After suggesting in a social media post that he would be indicted on Tuesday, Mr Trump made repeated calls for mass protests from his supporters: “WE JUST CAN’T ALLOW THIS ANYMORE. THEY’RE KILLING OUR NATION AS WE SIT BACK & WATCH.”
His language echoes the angry rhetoric he employed prior to the attack on the US Capitol in 2021 and has raised concerns about the potential for violence.
Mr Bragg is in close contact with New York police and courthouse security, according to a letter to his department that was leaked to the press on Sunday.
“We do not tolerate attempts to intimidate our office or threaten the rule of law in New York,” he wrote.
“Our law enforcement partners will ensure that any specific or credible threats against the office will be fully investigated and that the proper safeguards are in place.”
However at the moment, there has been little evidence so far of the kind of organised mass protests that led to the 6 January attack.
Can he still run for president?
An indictment or even a criminal conviction would not prevent Mr Trump from continuing his presidential campaign if he so chooses – and he has given every indication that he will keep pushing ahead regardless of what happens.

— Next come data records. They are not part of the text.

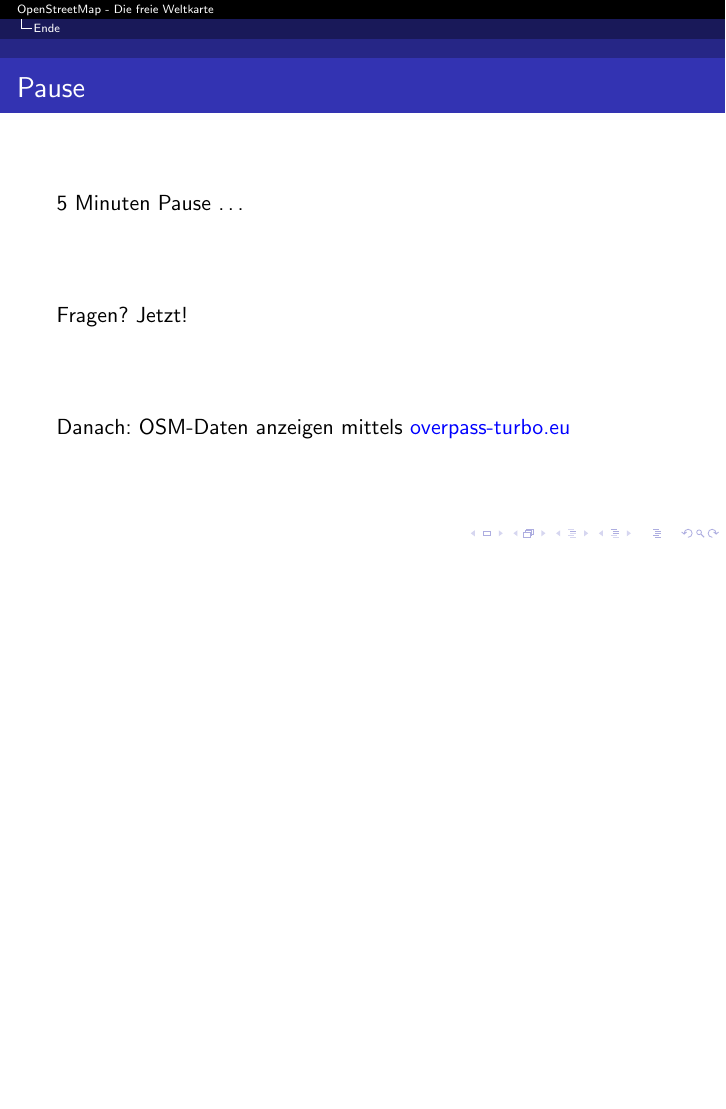
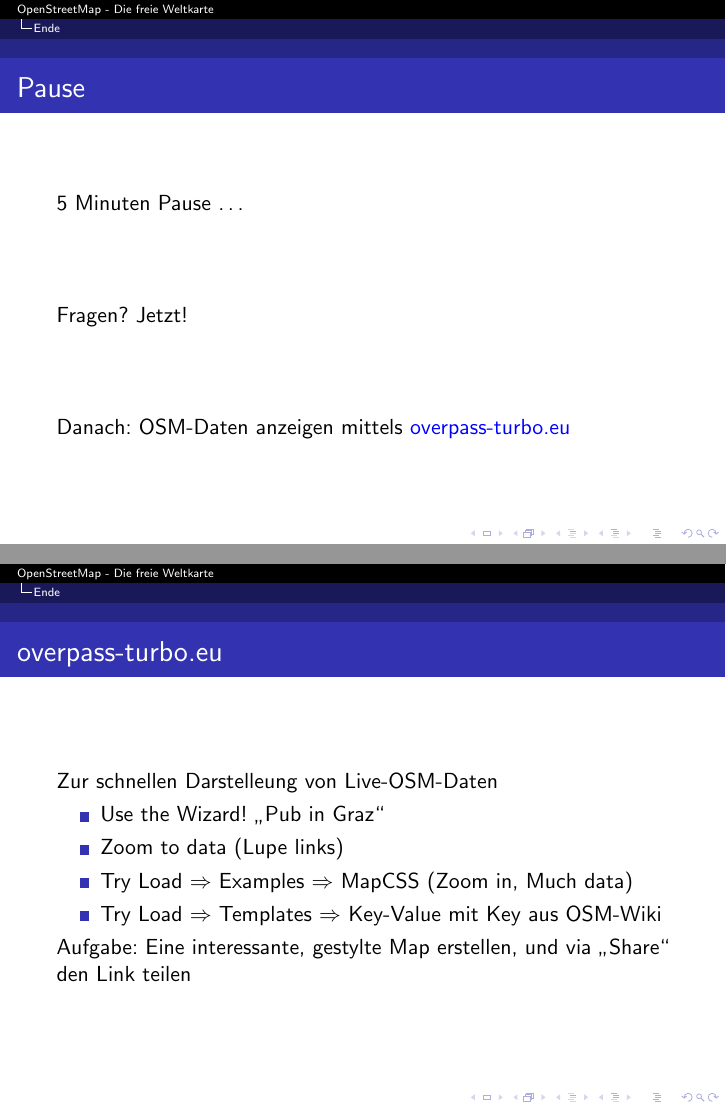
Before and after one commit to species/vortrag-osm-kfu-geovis, LaTeX slides (vortrag.tex): page 59 of 59 before the commit and pages 59 and 61 of 61 after it, the two joined at a grey line, the shorter picture padded with empty space. Compiled offline with pdfLaTeX.

Commit message:
folien fertig

```diff
--- a/vortrag.tex
+++ b/vortrag.tex
@@ -788,5 +788,21 @@
 
 \end{frame}
 
+\begin{frame}{overpass-turbo.eu}
+
+  Zur schnellen Darstelleung von Live-OSM-Daten
+
+\begin{itemize}
+        \item Use the Wizard! "`Pub in Graz"'
+        \item Zoom to data (Lupe links)
+        \item Try Load $\Rightarrow$ Examples $\Rightarrow$ MapCSS (Zoom in, Much data)
+        \item Try Load $\Rightarrow$ Templates $\Rightarrow$ Key-Value mit Key aus OSM-Wiki
+\end{itemize}
+
+\pause
+Aufgabe: Eine interessante, gestylte Map erstellen, und via "`Share"' den Link teilen
+
+\end{frame}
+
 
 \end{document}
```
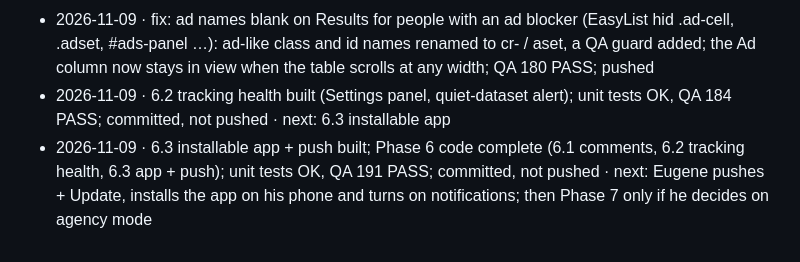
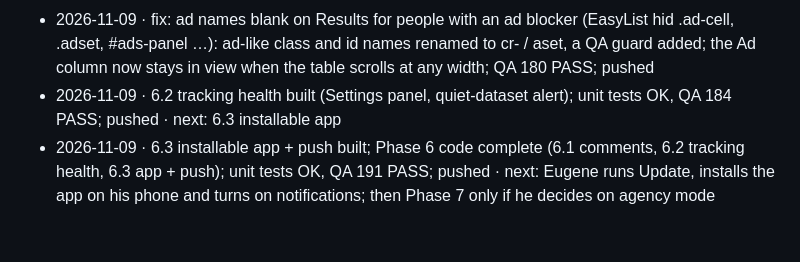
Before and after one commit to ruolez/Edgebourne, a Markdown page: ads/docs/ROADMAP.md, the part around the change. Drawn GitHub-style.

Commit message:
docs(ads): mark Phase 6 pushed in the roadmap
Co-Authored-By: Claude Opus 5.5 <noreply@anthropic.com>

```diff
--- a/ads/docs/ROADMAP.md
+++ b/ads/docs/ROADMAP.md
@@ -541,5 +541,5 @@ Append one line per session: date · steps touched · commits · what's next / b
 - 2026-11-09 · 5.3 Meta's advice on Today (score, suggestions, apply with the +20% warning, benchmarks from the Monday summary); Phase 5 code complete (5.1 ideas, 5.2 swipe file, 5.3 advice); unit tests OK, QA 172 PASS; pushed · next: Eugene runs Update, turns on the Competitor check and adds watched Pages; Phase 6 (smaller gaps)
 - 2026-11-09 · 6.1 comments reply / hide built; qa/run.sh also clears the Meta cache; unit tests OK, QA 179 PASS; pushed · next: fix Results ads table names (Eugene's screenshot), then 6.2 tracking health
 - 2026-11-09 · fix: ad names blank on Results for people with an ad blocker (EasyList hid .ad-cell, .adset, #ads-panel …): ad-like class and id names renamed to cr- / aset, a QA guard added; the Ad column now stays in view when the table scrolls at any width; QA 180 PASS; pushed
-- 2026-11-09 · 6.2 tracking health built (Settings panel, quiet-dataset alert); unit tests OK, QA 184 PASS; committed, not pushed · next: 6.3 installable app
-- 2026-11-09 · 6.3 installable app + push built; Phase 6 code complete (6.1 comments, 6.2 tracking health, 6.3 app + push); unit tests OK, QA 191 PASS; committed, not pushed · next: Eugene pushes + Update, installs the app on his phone and turns on notifications; then Phase 7 only if he decides on agency mode
+- 2026-11-09 · 6.2 tracking health built (Settings panel, quiet-dataset alert); unit tests OK, QA 184 PASS; pushed · next: 6.3 installable app
+- 2026-11-09 · 6.3 installable app + push built; Phase 6 code complete (6.1 comments, 6.2 tracking health, 6.3 app + push); unit tests OK, QA 191 PASS; pushed · next: Eugene runs Update, installs the app on his phone and turns on notifications; then Phase 7 only if he decides on agency mode
```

In fact, there is nothing in US law that prevents a candidate who is found guilty of a crime from campaigning for, and serving as, president – even from prison.
Mr Trump’s arrest would certainly complicate his presidential campaign, however.
While it might cause some Republican voters to rally around their embattled champion, it could be a significant distraction for a candidate on the campaign trail, trying to stump for votes and participate in debates.
It would also deepen and enflame already sharp divides within the American political system.
Conservatives believe the former president is being held to a different standard of justice, while liberals view this as an issue of holding law-breakers – even those in the highest positions of power – accountable.